You could posit a "virtual good" of "female beauty" the supply of which may be artificially increased by selling beauty products, and the demand for it inflated artificially by the mass media creation of this artificial "ideal [beautiful] woman".
You could say instead that a woman's worth (or "power" if you will) MAY
be increased by enhancing her appearance, while the same is not true (or
is MUCH less true) for a man. Hence there is significant economic value
attached to same for a woman and not for a man. Then you are still
absolutely right, that is, that the things that help a woman become more
attractive, hence, more "powerful", are vastly increased in value.
could just as well say to me that I should get an education, for
example.
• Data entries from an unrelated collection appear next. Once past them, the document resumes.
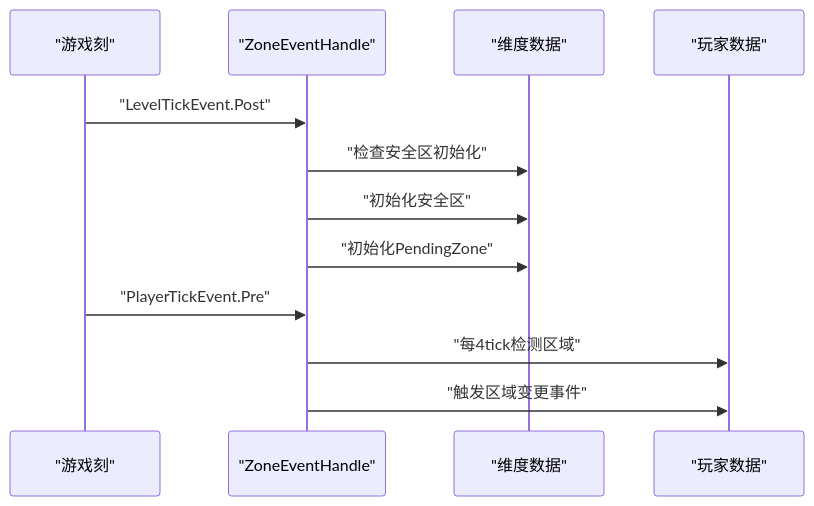
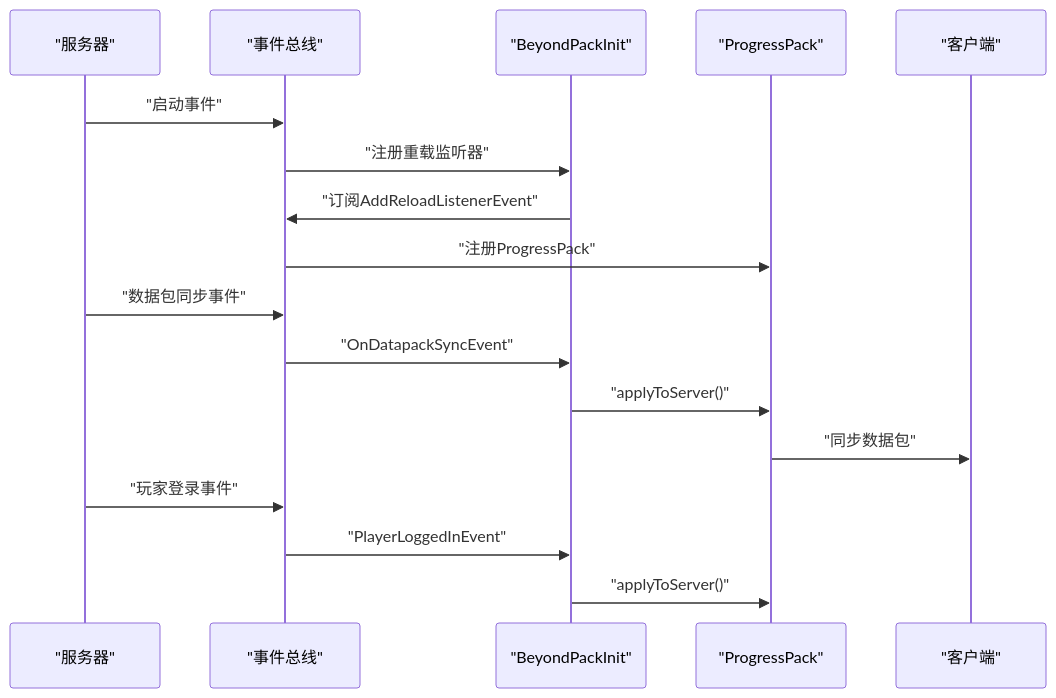
The fourth of 11 diagrams in .qoder/repowiki/zh/content/模块架构/Beyond安全区模块/Beyond安全区模块.md (Ver-shift/SubModulesGeneHunter), drawn with Mermaid before and after one commit. The commit also changed other lines of this file and 61 other files, not shown here.

````diff
--- a/.qoder/repowiki/zh/content/模块架构/Beyond安全区模块/Beyond安全区模块.md
+++ b/.qoder/repowiki/zh/content/模块架构/Beyond安全区模块/Beyond安全区模块.md
@@ -352,14 +226,19 @@
 ```mermaid
 sequenceDiagram
-participant Tick as "游戏刻"
-participant Handler as "ZoneEventHandle"
-participant Level as "维度数据"
-participant Player as "玩家数据"
-Tick->>Handler : "LevelTickEvent.Post"
-Handler->>Level : "检查安全区初始化"
-Handler->>Level : "初始化安全区"
-Handler->>Level : "初始化PendingZone"
-Tick->>Handler : "PlayerTickEvent.Pre"
-Handler->>Player : "每4tick检测区域"
-Handler->>Player : "触发区域变更事件"
+participant Server as "服务器"
+participant Bus as "事件总线"
+participant PackInit as "BeyondPackInit"
+participant ProgressPack as "ProgressPack"
+participant Client as "客户端"
+Server->>Bus : "启动事件"
+Bus->>PackInit : "注册重载监听器"
+PackInit->>Bus : "订阅AddReloadListenerEvent"
+Bus->>ProgressPack : "注册ProgressPack"
+Server->>Bus : "数据包同步事件"
+Bus->>PackInit : "OnDatapackSyncEvent"
+PackInit->>ProgressPack : "applyToServer()"
+ProgressPack->>Client : "同步数据包"
+Server->>Bus : "玩家登录事件"
+Bus->>PackInit : "PlayerLoggedInEvent"
+PackInit->>ProgressPack : "applyToServer()"
 ```
````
I have shown my ability to study and could probably graduate,
and then I'd get the pride and the leverage in terms of getting jobs and
work visas in foreign countries (like France and Japan, et al). I could
say that it's not economically worth it, and it's probably not, but
there would be social stigma, and people would say things like "Your so
smart [beautiful], why don't you make the effort to get a degree [make
yourself look nice] so you can get ahead in life?" and think I was
stupid and lazy not to do so. That's maybe what social pressure looks
like, and if so, we all get it -- I know I do.